# Your assignment
The records are to be repeated in full. Every line must match.
--- Source records Enclosed Below ---
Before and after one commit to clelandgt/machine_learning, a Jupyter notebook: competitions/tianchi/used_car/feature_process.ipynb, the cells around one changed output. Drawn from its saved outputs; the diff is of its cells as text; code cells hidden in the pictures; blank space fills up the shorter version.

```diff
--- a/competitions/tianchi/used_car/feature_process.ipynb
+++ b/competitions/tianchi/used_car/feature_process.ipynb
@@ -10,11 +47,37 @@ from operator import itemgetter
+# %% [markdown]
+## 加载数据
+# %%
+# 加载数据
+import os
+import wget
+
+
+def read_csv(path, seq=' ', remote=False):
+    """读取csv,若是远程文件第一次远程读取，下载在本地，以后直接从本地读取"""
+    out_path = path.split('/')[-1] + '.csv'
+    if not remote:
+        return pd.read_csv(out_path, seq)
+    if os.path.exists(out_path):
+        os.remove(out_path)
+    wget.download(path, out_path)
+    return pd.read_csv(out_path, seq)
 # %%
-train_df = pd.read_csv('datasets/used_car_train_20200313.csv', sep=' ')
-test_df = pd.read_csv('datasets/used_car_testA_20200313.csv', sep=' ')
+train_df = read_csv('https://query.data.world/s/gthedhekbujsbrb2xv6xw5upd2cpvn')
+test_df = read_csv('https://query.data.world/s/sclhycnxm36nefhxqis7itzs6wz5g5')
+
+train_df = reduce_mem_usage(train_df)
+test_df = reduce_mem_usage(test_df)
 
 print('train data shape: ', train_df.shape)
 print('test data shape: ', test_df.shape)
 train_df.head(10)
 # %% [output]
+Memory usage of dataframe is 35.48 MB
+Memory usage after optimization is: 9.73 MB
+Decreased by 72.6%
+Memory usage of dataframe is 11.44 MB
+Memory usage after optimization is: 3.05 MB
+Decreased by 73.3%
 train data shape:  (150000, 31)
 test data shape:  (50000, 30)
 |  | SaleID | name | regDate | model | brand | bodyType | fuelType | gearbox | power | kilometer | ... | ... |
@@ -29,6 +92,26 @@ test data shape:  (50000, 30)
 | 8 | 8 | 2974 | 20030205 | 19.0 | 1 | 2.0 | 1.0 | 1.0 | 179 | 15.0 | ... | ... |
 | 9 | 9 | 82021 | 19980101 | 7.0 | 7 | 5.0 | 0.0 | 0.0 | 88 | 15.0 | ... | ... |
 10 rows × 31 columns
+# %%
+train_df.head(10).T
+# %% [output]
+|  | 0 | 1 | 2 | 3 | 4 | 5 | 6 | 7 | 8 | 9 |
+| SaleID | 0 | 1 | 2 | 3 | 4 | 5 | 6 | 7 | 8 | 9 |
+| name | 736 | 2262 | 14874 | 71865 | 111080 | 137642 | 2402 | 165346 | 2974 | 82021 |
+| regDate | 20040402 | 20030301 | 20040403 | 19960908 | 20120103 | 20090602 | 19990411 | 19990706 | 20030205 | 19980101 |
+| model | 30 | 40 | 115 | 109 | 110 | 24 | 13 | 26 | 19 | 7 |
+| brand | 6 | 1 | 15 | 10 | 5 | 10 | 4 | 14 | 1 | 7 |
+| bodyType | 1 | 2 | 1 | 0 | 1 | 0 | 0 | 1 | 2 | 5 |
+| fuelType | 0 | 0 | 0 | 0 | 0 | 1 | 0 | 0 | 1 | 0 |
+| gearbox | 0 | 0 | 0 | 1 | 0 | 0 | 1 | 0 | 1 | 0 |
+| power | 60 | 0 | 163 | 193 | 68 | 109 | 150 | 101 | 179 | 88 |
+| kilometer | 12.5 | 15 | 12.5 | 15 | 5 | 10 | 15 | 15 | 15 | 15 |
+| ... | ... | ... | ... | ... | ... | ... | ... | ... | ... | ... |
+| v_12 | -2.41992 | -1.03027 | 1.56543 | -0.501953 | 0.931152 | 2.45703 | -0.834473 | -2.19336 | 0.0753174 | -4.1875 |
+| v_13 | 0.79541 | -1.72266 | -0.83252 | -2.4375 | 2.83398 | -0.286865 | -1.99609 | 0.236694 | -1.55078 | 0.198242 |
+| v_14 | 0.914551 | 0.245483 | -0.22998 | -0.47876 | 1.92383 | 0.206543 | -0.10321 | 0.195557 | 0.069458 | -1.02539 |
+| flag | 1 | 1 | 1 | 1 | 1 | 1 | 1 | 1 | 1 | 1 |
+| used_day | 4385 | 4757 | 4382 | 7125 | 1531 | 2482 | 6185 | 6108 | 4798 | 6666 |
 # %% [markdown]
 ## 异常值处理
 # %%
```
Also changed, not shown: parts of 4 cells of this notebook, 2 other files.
--- End of Enclosed Source records ---
# Task response
Before and after one commit to clelandgt/machine_learning, a Jupyter notebook: competitions/tianchi/used_car/feature_process.ipynb, the cells around one changed output. Drawn from its saved outputs; the diff is of its cells as text; code cells hidden in the pictures; blank space fills up the shorter version.

```diff
--- a/competitions/tianchi/used_car/feature_process.ipynb
+++ b/competitions/tianchi/used_car/feature_process.ipynb
@@ -10,11 +47,37 @@ from operator import itemgetter
+# %% [markdown]
+## 加载数据
+# %%
+# 加载数据
+import os
+import wget
+
+
+def read_csv(path, seq=' ', remote=False):
+    """读取csv,若是远程文件第一次远程读取，下载在本地，以后直接从本地读取"""
+    out_path = path.split('/')[-1] + '.csv'
+    if not remote:
+        return pd.read_csv(out_path, seq)
+    if os.path.exists(out_path):
+        os.remove(out_path)
+    wget.download(path, out_path)
+    return pd.read_csv(out_path, seq)
 # %%
-train_df = pd.read_csv('datasets/used_car_train_20200313.csv', sep=' ')
-test_df = pd.read_csv('datasets/used_car_testA_20200313.csv', sep=' ')
+train_df = read_csv('https://query.data.world/s/gthedhekbujsbrb2xv6xw5upd2cpvn')
+test_df = read_csv('https://query.data.world/s/sclhycnxm36nefhxqis7itzs6wz5g5')
+
+train_df = reduce_mem_usage(train_df)
+test_df = reduce_mem_usage(test_df)
 
 print('train data shape: ', train_df.shape)
 print('test data shape: ', test_df.shape)
 train_df.head(10)
 # %% [output]
+Memory usage of dataframe is 35.48 MB
+Memory usage after optimization is: 9.73 MB
+Decreased by 72.6%
+Memory usage of dataframe is 11.44 MB
+Memory usage after optimization is: 3.05 MB
+Decreased by 73.3%
 train data shape:  (150000, 31)
 test data shape:  (50000, 30)
 |  | SaleID | name | regDate | model | brand | bodyType | fuelType | gearbox | power | kilometer | ... | ... |
@@ -29,6 +92,26 @@ test data shape:  (50000, 30)
 | 8 | 8 | 2974 | 20030205 | 19.0 | 1 | 2.0 | 1.0 | 1.0 | 179 | 15.0 | ... | ... |
 | 9 | 9 | 82021 | 19980101 | 7.0 | 7 | 5.0 | 0.0 | 0.0 | 88 | 15.0 | ... | ... |
 10 rows × 31 columns
+# %%
+train_df.head(10).T
+# %% [output]
+|  | 0 | 1 | 2 | 3 | 4 | 5 | 6 | 7 | 8 | 9 |
+| SaleID | 0 | 1 | 2 | 3 | 4 | 5 | 6 | 7 | 8 | 9 |
+| name | 736 | 2262 | 14874 | 71865 | 111080 | 137642 | 2402 | 165346 | 2974 | 82021 |
+| regDate | 20040402 | 20030301 | 20040403 | 19960908 | 20120103 | 20090602 | 19990411 | 19990706 | 20030205 | 19980101 |
+| model | 30 | 40 | 115 | 109 | 110 | 24 | 13 | 26 | 19 | 7 |
+| brand | 6 | 1 | 15 | 10 | 5 | 10 | 4 | 14 | 1 | 7 |
+| bodyType | 1 | 2 | 1 | 0 | 1 | 0 | 0 | 1 | 2 | 5 |
+| fuelType | 0 | 0 | 0 | 0 | 0 | 1 | 0 | 0 | 1 | 0 |
+| gearbox | 0 | 0 | 0 | 1 | 0 | 0 | 1 | 0 | 1 | 0 |
+| power | 60 | 0 | 163 | 193 | 68 | 109 | 150 | 101 | 179 | 88 |
+| kilometer | 12.5 | 15 | 12.5 | 15 | 5 | 10 | 15 | 15 | 15 | 15 |
+| ... | ... | ... | ... | ... | ... | ... | ... | ... | ... | ... |
+| v_12 | -2.41992 | -1.03027 | 1.56543 | -0.501953 | 0.931152 | 2.45703 | -0.834473 | -2.19336 | 0.0753174 | -4.1875 |
+| v_13 | 0.79541 | -1.72266 | -0.83252 | -2.4375 | 2.83398 | -0.286865 | -1.99609 | 0.236694 | -1.55078 | 0.198242 |
+| v_14 | 0.914551 | 0.245483 | -0.22998 | -0.47876 | 1.92383 | 0.206543 | -0.10321 | 0.195557 | 0.069458 | -1.02539 |
+| flag | 1 | 1 | 1 | 1 | 1 | 1 | 1 | 1 | 1 | 1 |
+| used_day | 4385 | 4757 | 4382 | 7125 | 1531 | 2482 | 6185 | 6108 | 4798 | 6666 |
 # %% [markdown]
 ## 异常值处理
 # %%
```
Also changed, not shown: parts of 4 cells of this notebook, 2 other files.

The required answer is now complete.